Last week the MIT Technology Review, The Wall Street Journal, Scientific American, The Verge, and a slew of others all hint the time of the LED bulb has finally arrived with the announcement of the $10 LED light bulb, North Carolina-based Cree Inc.'s 40-watt equivalent LED light bulb (currently available at Home Depot). Whether this is truly the magic number for consumers to migrate from what feels like a fairly new standard (CFL) over to a lighting technology superior in just about every other way except price is yet to be determined.
But what every consumer should know are some of the basic characteristics of the LED light bulb, including how they work, the light they produce, and even the reasoning behind their unconventional shapes (if you'd like to see how past LED bulbs measured up to CFLs, check out our Light Bulb Wars series).
So let's start off with why LED bulbs look so different from either CFL or incandescent bulbs. LED bulbs often sport a vented science fiction industrial design which appears more befitting of aeronautical use than inside your IKEA lamp. But there's a reason for the grilled design, as explained by Martin LaMonica of the MIT Technology Review:
To wick away heat from the LEDs themselves—the pinhole-size semiconductors that produce light—bulbs need to have heat sinks. Many have metal fins on the bottom half of the bulbs, which can make for an odd-looking light. That’s something to consider in certain fixtures where it could be obvious.
As of March 2012, manufacturers will have the option of including lumen maintenance and warranty on the LED Lighting Facts label. The original five metrics, lumens, watts, efficacy, color rendering index and correlated color temperature, are still required. However, manufacturers can now choose to list one, both or neither of the lumen maintenance and warranty metrics.
Does the $9.97 hit a sweet spot?

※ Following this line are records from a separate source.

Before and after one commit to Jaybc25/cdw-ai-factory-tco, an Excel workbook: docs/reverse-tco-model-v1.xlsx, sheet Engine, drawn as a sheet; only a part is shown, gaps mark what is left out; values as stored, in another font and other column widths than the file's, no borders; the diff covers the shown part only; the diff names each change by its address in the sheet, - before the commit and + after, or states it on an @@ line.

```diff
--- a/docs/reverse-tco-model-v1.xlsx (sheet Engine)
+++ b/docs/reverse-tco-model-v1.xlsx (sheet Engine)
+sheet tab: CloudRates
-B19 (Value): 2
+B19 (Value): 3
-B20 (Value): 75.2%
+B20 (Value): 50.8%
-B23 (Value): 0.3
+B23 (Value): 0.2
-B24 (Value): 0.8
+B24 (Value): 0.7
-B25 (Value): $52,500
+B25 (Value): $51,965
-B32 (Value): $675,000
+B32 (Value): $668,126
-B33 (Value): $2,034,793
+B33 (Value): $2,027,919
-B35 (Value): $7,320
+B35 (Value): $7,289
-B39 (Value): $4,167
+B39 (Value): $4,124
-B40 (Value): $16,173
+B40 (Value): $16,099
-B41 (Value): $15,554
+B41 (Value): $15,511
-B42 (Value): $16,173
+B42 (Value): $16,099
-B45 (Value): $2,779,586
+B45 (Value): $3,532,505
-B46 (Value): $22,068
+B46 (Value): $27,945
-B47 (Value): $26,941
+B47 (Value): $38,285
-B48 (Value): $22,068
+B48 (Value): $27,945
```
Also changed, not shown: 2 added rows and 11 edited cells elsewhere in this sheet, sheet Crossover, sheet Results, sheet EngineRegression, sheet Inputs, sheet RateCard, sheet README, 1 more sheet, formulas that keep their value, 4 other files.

Or does this feel too much like the 2nd coming of CFL bulbs for you at this point to make the switch over?
(Images: Gregory Han, US DOE; Video: Cree Inc)